About this task:
Go line by line through the data and copy those with the word "tips".

Task input:
━━━━━━━━━━

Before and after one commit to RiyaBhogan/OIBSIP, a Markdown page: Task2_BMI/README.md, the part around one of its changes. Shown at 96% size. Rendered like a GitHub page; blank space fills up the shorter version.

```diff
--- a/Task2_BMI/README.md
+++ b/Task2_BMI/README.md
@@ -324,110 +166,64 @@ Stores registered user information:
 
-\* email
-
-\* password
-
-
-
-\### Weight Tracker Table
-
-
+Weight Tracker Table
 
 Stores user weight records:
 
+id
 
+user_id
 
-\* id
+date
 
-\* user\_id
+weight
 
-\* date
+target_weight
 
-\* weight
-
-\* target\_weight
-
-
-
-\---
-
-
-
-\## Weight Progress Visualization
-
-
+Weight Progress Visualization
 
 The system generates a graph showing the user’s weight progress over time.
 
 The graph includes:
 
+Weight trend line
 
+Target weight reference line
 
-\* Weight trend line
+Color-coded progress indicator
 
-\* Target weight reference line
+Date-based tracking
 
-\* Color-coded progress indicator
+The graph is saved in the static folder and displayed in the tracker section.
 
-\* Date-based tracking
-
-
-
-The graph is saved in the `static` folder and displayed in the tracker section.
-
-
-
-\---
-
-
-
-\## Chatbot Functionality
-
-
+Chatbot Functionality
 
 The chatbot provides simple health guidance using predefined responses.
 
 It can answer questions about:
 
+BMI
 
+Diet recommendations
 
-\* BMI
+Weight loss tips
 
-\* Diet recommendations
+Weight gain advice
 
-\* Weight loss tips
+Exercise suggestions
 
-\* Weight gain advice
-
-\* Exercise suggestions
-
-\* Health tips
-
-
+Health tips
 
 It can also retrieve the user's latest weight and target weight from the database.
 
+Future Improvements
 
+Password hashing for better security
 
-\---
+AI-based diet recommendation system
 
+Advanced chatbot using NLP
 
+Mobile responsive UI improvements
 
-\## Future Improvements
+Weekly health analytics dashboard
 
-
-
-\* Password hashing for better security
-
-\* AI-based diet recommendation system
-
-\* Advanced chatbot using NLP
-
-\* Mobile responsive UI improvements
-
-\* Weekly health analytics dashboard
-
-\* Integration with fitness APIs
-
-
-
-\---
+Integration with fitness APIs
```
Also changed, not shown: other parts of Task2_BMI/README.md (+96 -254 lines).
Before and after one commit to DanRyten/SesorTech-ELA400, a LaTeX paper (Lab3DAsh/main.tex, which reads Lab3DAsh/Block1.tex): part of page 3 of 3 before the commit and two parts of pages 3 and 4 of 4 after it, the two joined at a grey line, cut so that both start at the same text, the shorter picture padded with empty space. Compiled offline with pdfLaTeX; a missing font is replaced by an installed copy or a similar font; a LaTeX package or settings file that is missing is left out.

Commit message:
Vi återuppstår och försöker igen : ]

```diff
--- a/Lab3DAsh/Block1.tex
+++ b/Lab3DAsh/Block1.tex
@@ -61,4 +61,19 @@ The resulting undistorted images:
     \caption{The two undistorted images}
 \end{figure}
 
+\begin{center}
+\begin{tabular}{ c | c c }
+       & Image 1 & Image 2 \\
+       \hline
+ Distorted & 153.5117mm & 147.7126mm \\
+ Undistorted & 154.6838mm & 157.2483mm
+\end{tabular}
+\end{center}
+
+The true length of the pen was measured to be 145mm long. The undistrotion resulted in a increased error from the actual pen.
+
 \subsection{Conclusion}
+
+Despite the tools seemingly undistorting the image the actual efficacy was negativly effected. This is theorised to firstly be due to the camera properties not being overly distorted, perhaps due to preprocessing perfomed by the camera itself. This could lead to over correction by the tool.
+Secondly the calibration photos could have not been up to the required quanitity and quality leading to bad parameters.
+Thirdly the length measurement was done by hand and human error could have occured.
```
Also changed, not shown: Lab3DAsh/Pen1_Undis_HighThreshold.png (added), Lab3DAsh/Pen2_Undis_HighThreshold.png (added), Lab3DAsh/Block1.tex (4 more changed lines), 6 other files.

━━━━━━━━━━

Answer:
+Weight loss tips
-\* Weight loss tips
-\* Health tips
+Health tips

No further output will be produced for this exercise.